“All generalizations are dangerous, even this one.”
In more than two decades as a journalist, I worked closely with a lot of police officers. I’ve seen at close range how hard their job is, and how important it is. I call many of them friends, and I’m honored to have them think of me the same way.
Most of the men and women with badges I’ve come to know have been fantastic. I’ve seen a cop step in front of me at a moment when both our lives were in danger, moving without hesitation to put himself in harm’s way to protect me. I’ve seen a state trooper hit in the chest with a bottle remain calm. I’ve seen officers defuse potential violence without ever touching a weapon. I’ve been on the scene shortly after officers gave their lives in the line of duty, and anyone who knows me knows I think of those officers and many others as heroes.
I also understand that some police officers are absolutely horrible human beings. Others, while perhaps decent or even good people, are simply not cut out for the job. To quote a favorite philosopher, they “don’t have the right temperament for the trade.” Note: video contains adult language, and awesomeness levels which may blow your mind.
This week, the Cobb County (Georgia) Police Department announced plans to fire an officer, Lt. Greg Abbott, for telling a woman “Remember, we only shoot black people.”
Also this week, Salt Lake City police apologized to a nurse who was handcuffed and arrested for doing her job according to hospital policy agreed to by the police. She refused, correctly and courageously to violate the policy and a patient’s rights when Det. Jeff Payne ordered her, without a warrant, to draw blood from an unconscious man who was not under arrest.
Greg Abbott is no longer a police officer. I hope Jeff Payne won’t be for much longer. Neither of them has the “right temperament for the trade.”
It’s absolutely possible, and in fact quite sensible, to think of many police officers as heroes while recognizing that some are anything but. It’s even possible, and again in fact quite sensible, to believe that some officers can serve honorably and well for years, but eventually make a mistake serious enough to force an end to their careers.
I have never met Greg Abbott. I have no idea whether he is a racist. Watching the video of his comments, I believe he was trying to make a joke. I also believe he should never again wear a badge. In 2017, in his profession, that kind of bad judgment is inexcusable. In many jobs, there are things one cannot say in public and remain employed. It certainly applies to me. It probably applies to you. It must apply to Abbott.

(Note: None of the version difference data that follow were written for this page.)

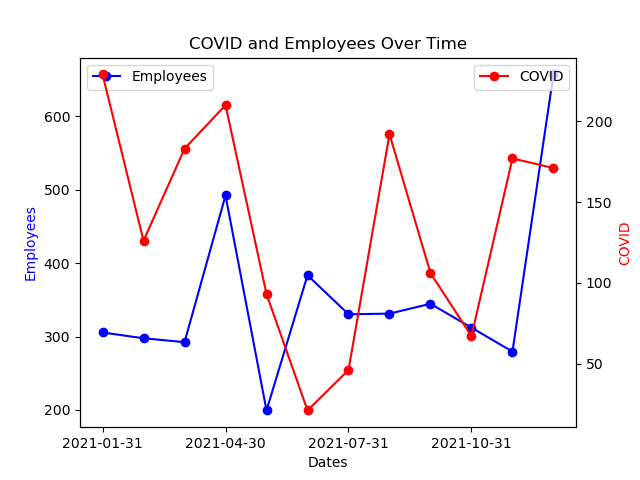
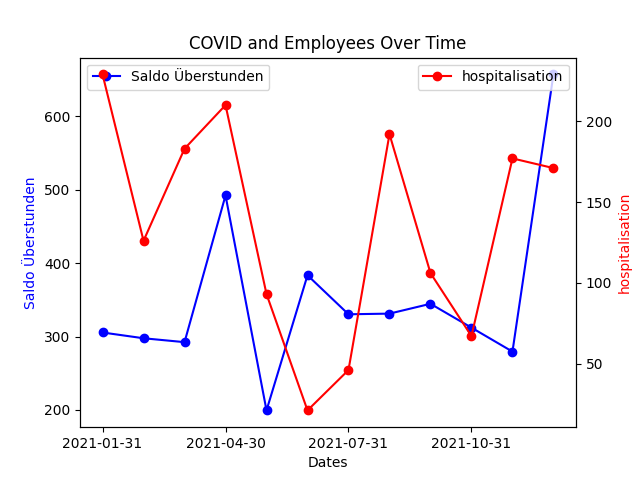
added all MA select options

diff --git a/svelte_sp_interface/src/pages/ComparisonPage.svelte b/svelte_sp_interface/src/pages/ComparisonPage.svelte
@@ -1,5 +1,4 @@
 <script>
-
     var globalVariable = "empty";
 
     let selectedOption = {
@@ -21,31 +20,31 @@
         let x = 0;
         let y = 0;
 
-        if (
-            selectedOption.option1 === "overtime" &&
-            selectedOption.option2 === "cases"
-        ) {
+        if (selectedOption.option1 === "overtime") {
             x = 1;
-            y = 1;
-        } else if (
-            selectedOption.option1 === "overtime" &&
-            selectedOption.option2 === "hospitalisation"
-        ) {
-            x = 1;
-            y = 2;
-        } else if (
-            selectedOption.option1 === "sollist" &&
-            selectedOption.option2 === "cases"
-        ) {
+        } else if (selectedOption.option1 === "GLAZ") {
+            x = 2;
+        } else if (selectedOption.option1 === "COVID-Hours") {
+            x = 3;
+        } else if (selectedOption.option1 === "IST") {
+            x = 4;
+        } else if (selectedOption.option1 === "SOLL") {
+            x = 5;
+        } else if (selectedOption.option1 === "sollist") {
             x = 6;
+        } else if (selectedOption.option1 === "Ferien") {
+            x = 7;
+        }
+
+        if (selectedOption.option2 === "cases") {
             y = 1;
-        } else {
-            x = 6;
+        } else if (selectedOption.option2 === "hospitalisation") {
             y = 2;
         }
+
         console.log("x:", x, "y:", y);
         globalVariable = x.toString() + y.toString();
-        console.log(globalVariable)
+        console.log(globalVariable);
     }
 </script>
 
@@ -54,7 +53,12 @@
 <select id="employeeData" on:change={updateSelectedOption1}>
     <option value="">data employee</option>
     <option value="overtime">overtime</option>
+    <option value="GLAZ">GLAZ</option>
+    <option value="COVID-Hours">Explicit COVID Workhours</option>
+    <option value="IST">IST</option>
+    <option value="SOLL">Soll</option>
     <option value="sollist">soll-ist</option>
+    <option value="Ferien">Holidays</option>
 </select>
 
 <select id="covidData" on:change={updateSelectedOption2}>
@@ -65,9 +69,9 @@
 
 <button on:click={handleCommit}>show graph</button>
 
-<div></div>
+<div />
 
-<img src="/img/plot{globalVariable}.png" alt="plot">
+<img src="/img/plot{globalVariable}.png" alt="plot" />
 
 <style>
     h1 {

diff --git a/python_sp_calc/calc.py b/python_sp_calc/calc.py
@@ -4,13 +4,14 @@ import pandas as pd
 
 def graph(employee, covid):
     # Connect to the SQLite database
-    conn = sqlite3.connect('/Users/mariusaffolter/Documents/GitHub/sp_project_janosh_marius/backend_sp_db/Database/project_SP.db')
+    conn = sqlite3.connect('C:/Users/spunk/OneDrive/Janosh/ZHAW/Module/Semester 4/SCI/Challenge/SP Project/sp_project_janosh_marius/backend_sp_db/Database/project_SP.db')
+
 
     # Read data from tables using pandas
     rows1 = pd.read_sql_query("SELECT * FROM Covid_Data", conn)
     rows2 = pd.read_sql_query("SELECT * FROM SP_Project_Sums", conn)
 
-    # Close the database connection
+     # Close the database connection
     conn.close()
 
     # Store the values in separate lists
@@ -18,16 +19,19 @@ def graph(employee, covid):
     employee_list = rows2.iloc[:, employee]
     covid_list = rows1.iloc[:, covid]
 
+    employee_label = rows2.columns[employee]
+    covid_label = rows1.columns[covid]
+
     # Create a line graph using Matplotlib with dual y-axes
     fig, ax1 = plt.subplots()
 
-    ax1.plot(dates, employee_list, 'bo-', label='Employees')
+    ax1.plot(dates, employee_list, 'bo-', label=employee_label)
     ax1.set_xlabel('Dates')
-    ax1.set_ylabel('Employees', color='b')
+    ax1.set_ylabel(employee_label, color='b')
 
     ax2 = ax1.twinx()  # Create a secondary y-axis
-    ax2.plot(dates, covid_list, 'ro-', label='COVID')
-    ax2.set_ylabel('COVID', color='r')
+    ax2.plot(dates, covid_list, 'ro-', label=covid_label)
+    ax2.set_ylabel(covid_label, color='r')
 
     # Set title and legends
     plt.title('COVID and Employees Over Time')
@@ -36,9 +40,20 @@ def graph(employee, covid):
 
     plt.xticks(rotation=45)  # Rotate x-axis labels for better readability
     plt.xticks(range(0, len(dates), 3)) 
-    plt.savefig(f'/Users/mariusaffolter/Documents/GitHub/sp_project_janosh_marius/svelte_sp_interface/public/img/plot{employee}{covid}.png')
+    plt.savefig(f'C:/Users/spunk/OneDrive/Janosh/ZHAW/Module/Semester 4/SCI/Challenge/SP Project/sp_project_janosh_marius/svelte_sp_interface/public/img/plot{employee}{covid}.png')
+
 
 graph(1,1)
-graph(1,2)
+graph(2,1)
+graph(3,1)
+graph(4,1)
+graph(5,1)
 graph(6,1)
+graph(7,1)
+graph(1,2)
+graph(2,2)
+graph(3,2)
+graph(4,2)
+graph(5,2)
 graph(6,2)
+graph(7,2)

What Abbott did was stupid. Payne’s actions were even more so, and utterly inexcusable. It was his job to know the department policy on acquiring blood samples. It was his job to understand the Constitution. It was also his job to keep his temper, use good judgment, and understand that handcuffing a nurse and handling her in a way which to most rational people seems to be nothing short of assault was a very bad idea. If, as Payne says, his supervisor told him to arrest the nurse, his supervisor should also be fired. It still does not excuse Payne.
Firing may sound like a harsh punishment, but it is absolutely justified. Police officers are trusted with the lives of those they are sword to protect and serve. They should be paid more, and respected more, but that is a separate discussion. Abbott said something which made every single police officer look bad. Racism among police is a problem, one which has cost lives. It’s not a topic for jokes, ever.
Payne used excessive force. He also, from all indications, lost his temper. Even if he had been correct in arresting the nurse (he wasn’t), it could have been done without assaulting her. On camera, she asks why Payne was so angry. Anger is a normal, human reaction, but it is one every police officer absolutely must learn to control and suppress. The moment a police officer acts out of anger, he or she puts lives at risk.
We’ve seen incidents like this locally too. Sean Groubert and Ben Fields should not be police officers ever again. They may be wonderful men, as may Greg Abbott and Jeff Payne.
I don’t have the temperament, nor the courage, to do what police officers do. I love them and respect them for what they do. That love and respect makes it all the more important to me that we weed out those who don’t belong in the profession, so that those who do can have the honor they deserve.